Harvest Moon: Island of Happiness
I won’t lie. This game got pretty terrible reviews. Which goes to show that you can’t always rely on reviews for an accurate depiction of a game. Nor can someone else tell you whether you’ll find a game fun or not. It took me a while to get into this one, but once I did, I thoroughly enjoyed it. Once more you are a young aspiring farmer given a run-down piece of land which you must build to prosperity as you fall in love with one of the villagers. This game lets you choose whether to be a boy (Mark) or girl (Chelsea). Whichever you choose, the plot is the same. Your boat is shipwrecked on an island, and instead of calling for help, you and the other travellers decide to call Sunny Island home. As you advance, more and more people come to the island until it is a booming town full of residents. You get to grow a large variety of crops and trees, care for Chickens, cows, and sheep, as well as a horse and a dog. You have 6 bachelors (or bachelorettes) to choose from. The controls are… wonky. It’s all stylus controlled, and very awkward. However, once you become accustomed to the odd setup, it goes fairly smoothly. There are no rucksack shortcuts, which makes things more time-consuming, but after a few seasons on your farm, you get to be pretty fast and efficient at accessing your items. It’s definitely a LOT harder than other Harvest Moon games. Tool upgrades are difficult to get and require a lot of patience to obtain. The harvest sprites do NOT help on your farm, and it is almost impossible to keep your animals outside. If you were new to Harvest Moon, I would recommend (More) Friends of Mineral Town for the GBA. however, if you are a seasoned player and are looking for a challenge, Island of Happiness is for you.

I know that this one isn’t a new release, but it blew me away so thoroughly that it deserved a review. I have only one word to sum it up: EPIC. A dark power in Nippon (Japan) has been released! The long sealed Orochi has awoken and the tree spirit Sakuya summons the goddess of the sun, Amaterasu to once more defeat Orochi as she did 100 years ago. Unfortunately, our lupine heroine has lost most of her power as people’s faith has dwindled.

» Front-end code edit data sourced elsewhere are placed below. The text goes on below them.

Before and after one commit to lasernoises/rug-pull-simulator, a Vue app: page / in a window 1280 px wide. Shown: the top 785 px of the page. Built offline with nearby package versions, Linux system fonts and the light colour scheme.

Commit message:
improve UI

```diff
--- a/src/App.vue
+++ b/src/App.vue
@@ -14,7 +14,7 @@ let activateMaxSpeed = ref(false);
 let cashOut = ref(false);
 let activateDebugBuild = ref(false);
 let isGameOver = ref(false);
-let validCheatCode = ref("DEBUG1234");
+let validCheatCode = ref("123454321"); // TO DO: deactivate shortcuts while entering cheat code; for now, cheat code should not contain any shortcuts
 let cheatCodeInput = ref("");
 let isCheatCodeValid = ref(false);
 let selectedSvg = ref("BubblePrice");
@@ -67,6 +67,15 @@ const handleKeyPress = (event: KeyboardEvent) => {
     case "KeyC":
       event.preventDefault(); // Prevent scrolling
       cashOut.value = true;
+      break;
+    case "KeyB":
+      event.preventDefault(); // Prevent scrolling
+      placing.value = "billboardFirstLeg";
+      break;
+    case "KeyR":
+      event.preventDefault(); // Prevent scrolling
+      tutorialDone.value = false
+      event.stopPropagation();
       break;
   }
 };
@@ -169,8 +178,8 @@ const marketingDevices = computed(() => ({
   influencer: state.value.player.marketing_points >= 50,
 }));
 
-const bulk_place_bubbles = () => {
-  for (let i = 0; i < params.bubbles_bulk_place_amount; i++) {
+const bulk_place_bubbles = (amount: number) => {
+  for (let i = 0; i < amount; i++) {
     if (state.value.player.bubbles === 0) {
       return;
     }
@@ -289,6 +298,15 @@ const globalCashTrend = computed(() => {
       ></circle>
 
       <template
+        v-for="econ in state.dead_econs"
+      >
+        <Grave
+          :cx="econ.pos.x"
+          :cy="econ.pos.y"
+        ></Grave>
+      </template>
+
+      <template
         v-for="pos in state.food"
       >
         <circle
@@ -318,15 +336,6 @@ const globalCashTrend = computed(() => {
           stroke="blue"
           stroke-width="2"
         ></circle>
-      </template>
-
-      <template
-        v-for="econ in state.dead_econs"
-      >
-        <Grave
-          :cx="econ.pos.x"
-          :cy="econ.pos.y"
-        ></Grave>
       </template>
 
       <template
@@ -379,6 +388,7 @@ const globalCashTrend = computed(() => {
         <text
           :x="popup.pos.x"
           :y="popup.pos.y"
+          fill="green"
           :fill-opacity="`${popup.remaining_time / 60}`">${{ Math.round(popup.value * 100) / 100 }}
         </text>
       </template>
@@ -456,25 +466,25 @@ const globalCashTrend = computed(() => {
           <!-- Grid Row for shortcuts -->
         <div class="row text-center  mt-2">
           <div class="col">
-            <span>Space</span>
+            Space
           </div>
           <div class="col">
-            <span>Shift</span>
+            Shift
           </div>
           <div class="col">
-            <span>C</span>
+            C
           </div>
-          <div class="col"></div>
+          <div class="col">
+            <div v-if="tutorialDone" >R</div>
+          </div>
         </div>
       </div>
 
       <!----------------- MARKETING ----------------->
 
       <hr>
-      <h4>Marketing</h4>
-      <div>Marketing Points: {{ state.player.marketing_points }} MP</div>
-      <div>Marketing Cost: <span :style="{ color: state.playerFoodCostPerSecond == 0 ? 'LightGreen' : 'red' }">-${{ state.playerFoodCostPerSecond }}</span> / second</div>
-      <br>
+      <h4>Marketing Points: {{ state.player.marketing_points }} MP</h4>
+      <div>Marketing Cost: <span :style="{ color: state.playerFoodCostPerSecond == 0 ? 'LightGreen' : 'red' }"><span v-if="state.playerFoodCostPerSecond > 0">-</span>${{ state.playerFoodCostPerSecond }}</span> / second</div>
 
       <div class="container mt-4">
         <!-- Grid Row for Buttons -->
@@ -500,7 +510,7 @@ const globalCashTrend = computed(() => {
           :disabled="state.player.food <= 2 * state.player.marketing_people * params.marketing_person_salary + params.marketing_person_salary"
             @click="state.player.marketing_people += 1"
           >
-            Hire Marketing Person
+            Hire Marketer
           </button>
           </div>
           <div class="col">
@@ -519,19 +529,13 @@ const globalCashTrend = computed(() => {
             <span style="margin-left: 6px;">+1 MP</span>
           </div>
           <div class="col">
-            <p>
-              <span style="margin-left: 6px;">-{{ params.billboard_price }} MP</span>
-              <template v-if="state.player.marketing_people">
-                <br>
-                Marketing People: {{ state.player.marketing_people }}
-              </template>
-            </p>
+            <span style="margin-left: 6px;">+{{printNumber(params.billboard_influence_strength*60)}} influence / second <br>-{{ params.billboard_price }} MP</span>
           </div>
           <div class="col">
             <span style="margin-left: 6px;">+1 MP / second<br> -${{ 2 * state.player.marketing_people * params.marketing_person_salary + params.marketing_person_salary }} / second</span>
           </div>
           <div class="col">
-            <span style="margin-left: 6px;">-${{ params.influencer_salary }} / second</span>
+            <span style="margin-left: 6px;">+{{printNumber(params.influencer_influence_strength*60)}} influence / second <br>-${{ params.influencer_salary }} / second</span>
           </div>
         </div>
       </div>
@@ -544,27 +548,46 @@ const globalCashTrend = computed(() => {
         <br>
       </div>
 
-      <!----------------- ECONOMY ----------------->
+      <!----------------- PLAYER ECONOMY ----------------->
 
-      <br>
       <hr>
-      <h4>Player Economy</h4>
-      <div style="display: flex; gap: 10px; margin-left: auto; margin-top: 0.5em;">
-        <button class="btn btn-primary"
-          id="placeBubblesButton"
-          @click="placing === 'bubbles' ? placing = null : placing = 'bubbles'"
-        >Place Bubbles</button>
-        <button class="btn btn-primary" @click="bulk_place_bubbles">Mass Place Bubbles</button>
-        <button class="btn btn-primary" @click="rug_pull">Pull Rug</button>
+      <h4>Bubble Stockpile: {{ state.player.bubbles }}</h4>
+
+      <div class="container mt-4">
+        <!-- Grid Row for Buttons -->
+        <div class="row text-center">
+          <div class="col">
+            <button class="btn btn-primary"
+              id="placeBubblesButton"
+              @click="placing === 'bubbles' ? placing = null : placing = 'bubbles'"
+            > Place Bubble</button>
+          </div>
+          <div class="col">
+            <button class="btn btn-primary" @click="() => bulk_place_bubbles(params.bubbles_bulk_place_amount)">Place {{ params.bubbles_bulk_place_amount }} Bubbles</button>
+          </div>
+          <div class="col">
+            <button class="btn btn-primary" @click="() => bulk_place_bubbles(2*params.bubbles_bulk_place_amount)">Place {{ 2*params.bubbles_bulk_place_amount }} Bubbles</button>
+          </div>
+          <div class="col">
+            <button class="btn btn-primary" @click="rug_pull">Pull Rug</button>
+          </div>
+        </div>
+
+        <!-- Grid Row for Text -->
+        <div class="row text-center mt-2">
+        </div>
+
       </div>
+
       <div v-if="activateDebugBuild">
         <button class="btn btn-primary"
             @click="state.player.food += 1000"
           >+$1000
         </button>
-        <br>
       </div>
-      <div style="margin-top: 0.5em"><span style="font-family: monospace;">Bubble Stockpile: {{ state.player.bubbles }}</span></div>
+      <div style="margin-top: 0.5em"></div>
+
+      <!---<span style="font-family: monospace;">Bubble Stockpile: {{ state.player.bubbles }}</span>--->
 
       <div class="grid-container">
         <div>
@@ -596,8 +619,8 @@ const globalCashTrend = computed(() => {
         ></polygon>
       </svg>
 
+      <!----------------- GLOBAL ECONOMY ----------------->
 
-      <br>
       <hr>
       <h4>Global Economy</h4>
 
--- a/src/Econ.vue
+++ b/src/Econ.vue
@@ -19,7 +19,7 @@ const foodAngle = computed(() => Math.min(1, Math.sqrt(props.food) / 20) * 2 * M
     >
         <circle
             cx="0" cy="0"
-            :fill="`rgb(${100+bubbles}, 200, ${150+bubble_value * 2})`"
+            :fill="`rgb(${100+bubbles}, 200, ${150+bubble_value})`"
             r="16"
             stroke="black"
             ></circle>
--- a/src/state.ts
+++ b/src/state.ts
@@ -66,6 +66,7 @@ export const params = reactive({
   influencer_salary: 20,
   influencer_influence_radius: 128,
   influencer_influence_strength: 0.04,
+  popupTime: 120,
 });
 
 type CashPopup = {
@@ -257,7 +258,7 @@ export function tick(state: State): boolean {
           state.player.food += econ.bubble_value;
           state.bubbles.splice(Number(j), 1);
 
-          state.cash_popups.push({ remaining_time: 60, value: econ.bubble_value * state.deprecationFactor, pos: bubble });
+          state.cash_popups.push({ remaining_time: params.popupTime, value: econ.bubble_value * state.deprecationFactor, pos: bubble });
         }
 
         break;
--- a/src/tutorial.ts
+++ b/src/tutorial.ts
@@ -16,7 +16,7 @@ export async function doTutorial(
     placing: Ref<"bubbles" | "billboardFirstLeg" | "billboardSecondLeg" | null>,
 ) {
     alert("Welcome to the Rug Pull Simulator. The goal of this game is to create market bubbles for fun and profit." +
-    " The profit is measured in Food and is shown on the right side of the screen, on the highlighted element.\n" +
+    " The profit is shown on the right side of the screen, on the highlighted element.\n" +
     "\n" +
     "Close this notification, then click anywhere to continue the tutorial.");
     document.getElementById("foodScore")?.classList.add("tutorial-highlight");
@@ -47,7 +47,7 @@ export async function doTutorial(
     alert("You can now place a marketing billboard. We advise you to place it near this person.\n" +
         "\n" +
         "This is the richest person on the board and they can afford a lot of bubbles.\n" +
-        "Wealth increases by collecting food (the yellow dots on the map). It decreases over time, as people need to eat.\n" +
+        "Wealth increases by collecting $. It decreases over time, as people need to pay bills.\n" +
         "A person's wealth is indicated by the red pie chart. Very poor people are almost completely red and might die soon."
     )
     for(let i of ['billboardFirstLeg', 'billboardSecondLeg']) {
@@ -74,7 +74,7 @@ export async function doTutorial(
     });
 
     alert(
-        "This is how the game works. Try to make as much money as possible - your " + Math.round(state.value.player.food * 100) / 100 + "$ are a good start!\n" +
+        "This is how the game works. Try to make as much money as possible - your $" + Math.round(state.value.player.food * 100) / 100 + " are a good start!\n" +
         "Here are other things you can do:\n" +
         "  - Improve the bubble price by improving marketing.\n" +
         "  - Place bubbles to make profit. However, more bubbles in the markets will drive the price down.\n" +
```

You must play through an intricate storyline to rediscover Amaterasu’s power, gain the faith of the people, and clear Nippon of the curse of darkness that casts a pall over all its wonders. You will meet 13 spirits of the brush (some multiple times). with each visit Amaterasu gains a new ability. She fights and solves Zelda-esque puzzles with the power of the celestial brush. The wii’s motion sensor allows you to draw on the screen to evoke different powers. This game is very difficult, but absolutely amazing. The controls are smooth as silk (excepting the dodge move, which doesn’t work, but you don’t really need to use it) and the game is amazingly large and complex. The maps are enormous, the gameplay intensely varied, and mini-games and sidequests are everywhere. The plot is not only complex, but moving as well (I cried during the cutscene in the middle of the final boss fight, and I do not cry easily at anything). The graphics are a bit outdated, but highly stylised and beautiful. They mimic Japanese Sumi-e paintings. I have long been a raving Zelda fan, but can easily name Okami as my all-time favourite game. It’s like Zelda on an immense scale. The characters are quirky and lovable, there are plenty of moments that will make you gasp, cry, and laugh, and the dungeons are some of the most fun I have ever seen. If you like RPGs, Okami is a must-play. I am eagerly anticipating its 2011 sequel, Okamiden for DS.